Are Vertigo and Dizziness the Same Thing?

Every one of us has experienced some sort of sensation in our lifetime that we would label as dizziness, light-headedness or a feeling of being off balance. But what really is dizziness? Is dizziness and vertigo the same thing? Why does it matter? How can we treat it?

Did you know?

  • Dizziness and balance problems account for 5-10% of all doctor’s visits and is the #1 reason for physician visits by people over the age of 65
  • Dizziness and balance problems affect approximately 50% of all adults at some time
  • 1 in 5 persons older than 60 years of age have current dizziness that has led to significant disability, medical consultation or the use of medication

What is Dizziness?

The term dizziness is used to describe a variety of sensations which include: feeling unsteady, light-headedness, feeling like you are on-board a ship, floating or swimming inside your head etc. It is important that you clearly describe to your practitioner what you are feeling because this will help guide diagnosis and treatment.

Here are some examples of common complaints:

“I feel light-headed when sitting up from a lying position.”

This is usually a sign of decreased blood flow to the brain due to a sudden change in blood pressure. Treatment for this condition usually involves changing diet and lifestyle, and taking medication as necessary.

“I feel off balance and unsteady when standing or walking.”
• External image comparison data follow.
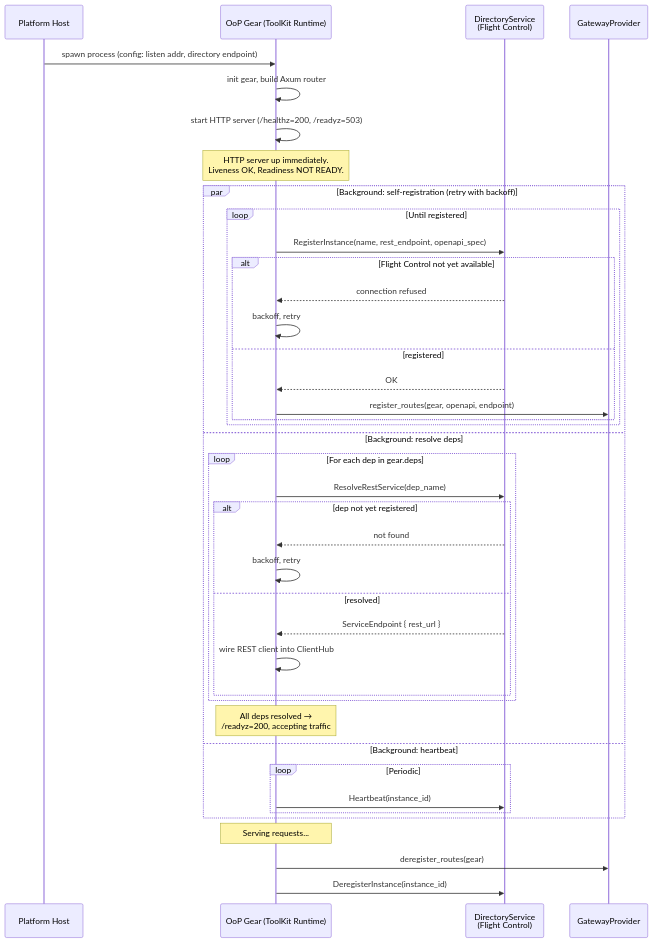
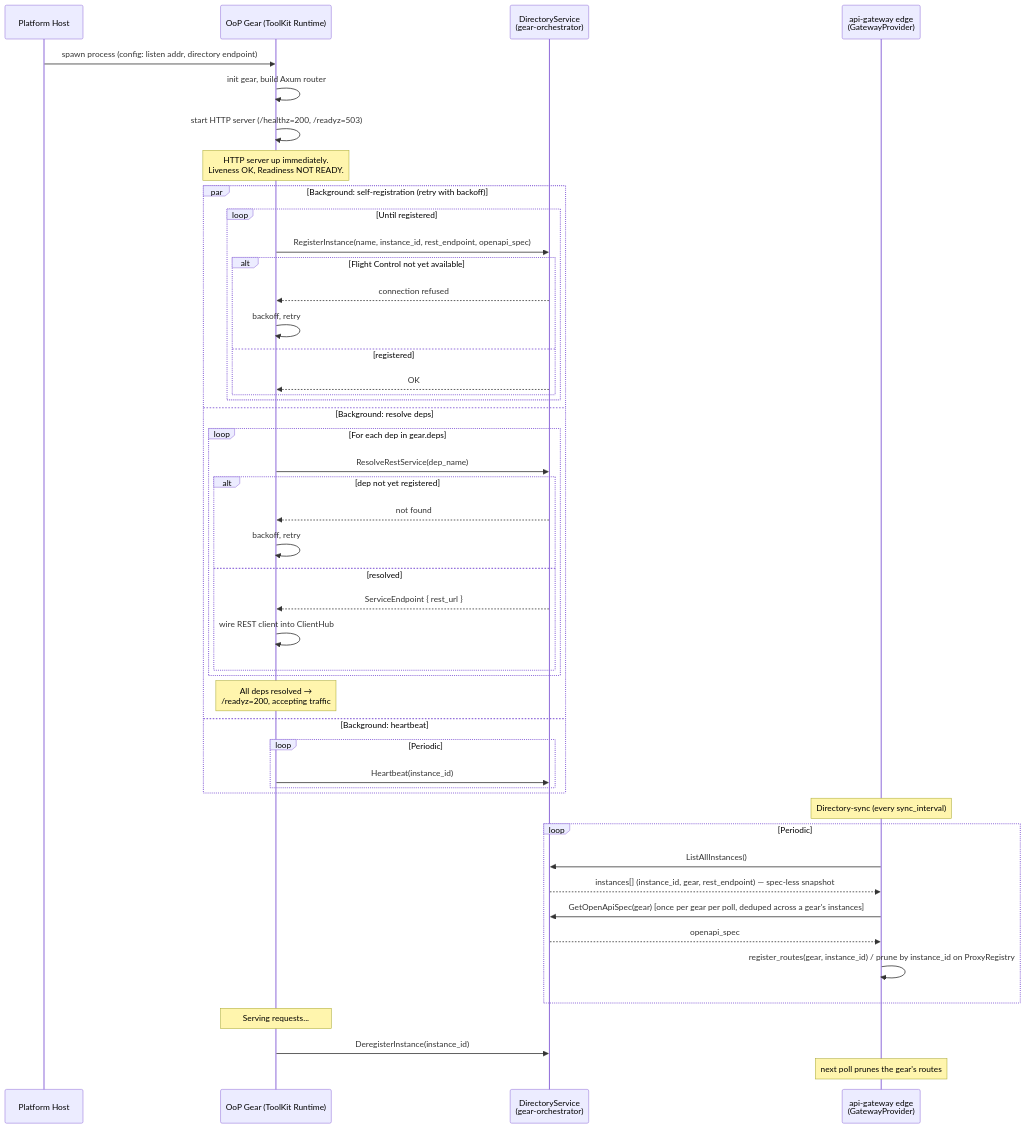
One commit to Andrei-Iliushin-Constructor/gears-rust changed the third of 8 diagrams in docs/arch/toolkit-oop/DESIGN.md. Above: the diagram before and after it, drawn with Mermaid. The commit also changed other lines of this file and 85 other files, not shown here.

Commit message:
feat(toolkit/oop): gateway provider + reverse-proxy edge registration

````diff
--- a/docs/arch/toolkit-oop/DESIGN.md
+++ b/docs/arch/toolkit-oop/DESIGN.md
@@ -1128,45 +1164,53 @@
 ```mermaid
 sequenceDiagram
     participant Host as Platform Host
     participant Worker as OoP Gear (ToolKit Runtime)
-    participant Dir as DirectoryService<br/>(Flight Control)
-    participant GWP as GatewayProvider
+    participant Dir as DirectoryService<br/>(gear-orchestrator)
+    participant Edge as api-gateway edge<br/>(GatewayProvider)
 
     Host->>Worker: spawn process (config: listen addr, directory endpoint)
     Worker->>Worker: init gear, build Axum router
     Worker->>Worker: start HTTP server (/healthz=200, /readyz=503)
     Note over Worker: HTTP server up immediately.<br/>Liveness OK, Readiness NOT READY.
 
     par Background: self-registration (retry with backoff)
         loop Until registered
-            Worker->>Dir: RegisterInstance(name, rest_endpoint, openapi_spec)
+            Worker->>Dir: RegisterInstance(name, instance_id, rest_endpoint, openapi_spec)
             alt Flight Control not yet available
                 Dir-->>Worker: connection refused
                 Worker->>Worker: backoff, retry
             else registered
                 Dir-->>Worker: OK
-                Worker->>GWP: register_routes(gear, openapi, endpoint)
             end
         end
     and Background: resolve deps
         loop For each dep in gear.deps
             Worker->>Dir: ResolveRestService(dep_name)
             alt dep not yet registered
                 Dir-->>Worker: not found
                 Worker->>Worker: backoff, retry
             else resolved
                 Dir-->>Worker: ServiceEndpoint { rest_url }
                 Worker->>Worker: wire REST client into ClientHub
             end
         end
         Note over Worker: All deps resolved →<br/>/readyz=200, accepting traffic
     and Background: heartbeat
         loop Periodic
             Worker->>Dir: Heartbeat(instance_id)
         end
     end
 
+    Note over Edge: Directory-sync (every sync_interval)
+    loop Periodic
+        Edge->>Dir: ListAllInstances()
+        Dir-->>Edge: instances[] (instance_id, gear, rest_endpoint) — spec-less snapshot
+        Edge->>Dir: GetOpenApiSpec(gear) [once per gear per poll, deduped across a gear's instances]
+        Dir-->>Edge: openapi_spec
+        Edge->>Edge: register_routes(gear, instance_id) / prune by instance_id on ProxyRegistry
+    end
+
     Note over Worker: Serving requests...
-    Worker->>GWP: deregister_routes(gear)
     Worker->>Dir: DeregisterInstance(instance_id)
+    Note over Edge: next poll prunes the gear's routes
 ```
````
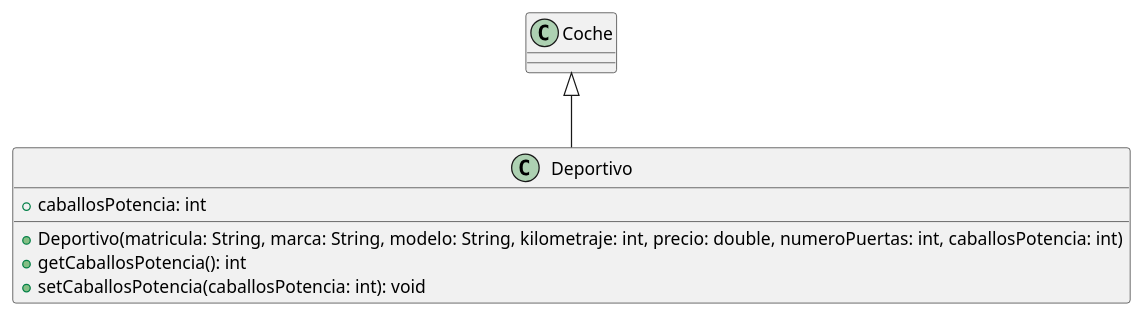
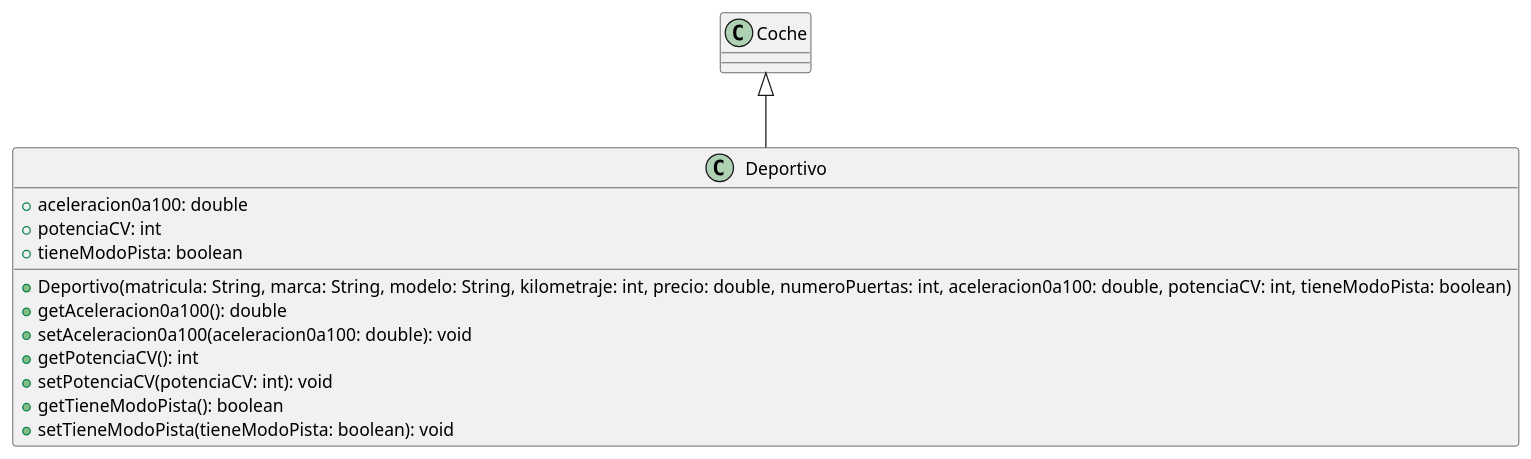
One commit to crobles98/UT5_ED_Prog changed the diagram in uml/Deportivo.puml. Above: the diagram before and after it, drawn with PlantUML.

Commit message:
Corregir atributos y constructor

```diff
--- a/uml/Deportivo.puml
+++ b/uml/Deportivo.puml
@@ -1,8 +1,14 @@
 @startuml
 class Deportivo extends Coche {
-  + caballosPotencia: int
-  + Deportivo(matricula: String, marca: String, modelo: String, kilometraje: int, precio: double, numeroPuertas: int, caballosPotencia: int)
-  + getCaballosPotencia(): int
-  + setCaballosPotencia(caballosPotencia: int): void
+  + aceleracion0a100: double
+  + potenciaCV: int
+  + tieneModoPista: boolean
+  + Deportivo(matricula: String, marca: String, modelo: String, kilometraje: int, precio: double, numeroPuertas: int, aceleracion0a100: double, potenciaCV: int, tieneModoPista: boolean)
+  + getAceleracion0a100(): double
+  + setAceleracion0a100(aceleracion0a100: double): void
+  + getPotenciaCV(): int
+  + setPotenciaCV(potenciaCV: int): void
+  + getTieneModoPista(): boolean
+  + setTieneModoPista(tieneModoPista: boolean): void
 }
 @enduml
```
This can be due to a variety of reasons which include: dysfunction of the inner ear or vision (or problems with integration of both), instability or weakness of certain joints of the lower extremity or core, dysfunction of the nerves that supply your lower extremity, fear of falling etc. A well rounded program that includes balance exercises, vestibular/visual rehabilitation and stability and strengthening exercises will be of benefit for those complaining of this sensation.

“I experience motion sickness very easily.”

This often indicates a mismatch between the feedback you are receiving from your eyes and your inner ear. Exercises that integrate these systems will be helpful.

What is Vertigo?

Vertigo is defined as the illusion of movement of self or environment – this can present itself in many ways (not just horizontally as a spinning type of motion). Vertigo is due to a miscommunication from the inner ear to the brain.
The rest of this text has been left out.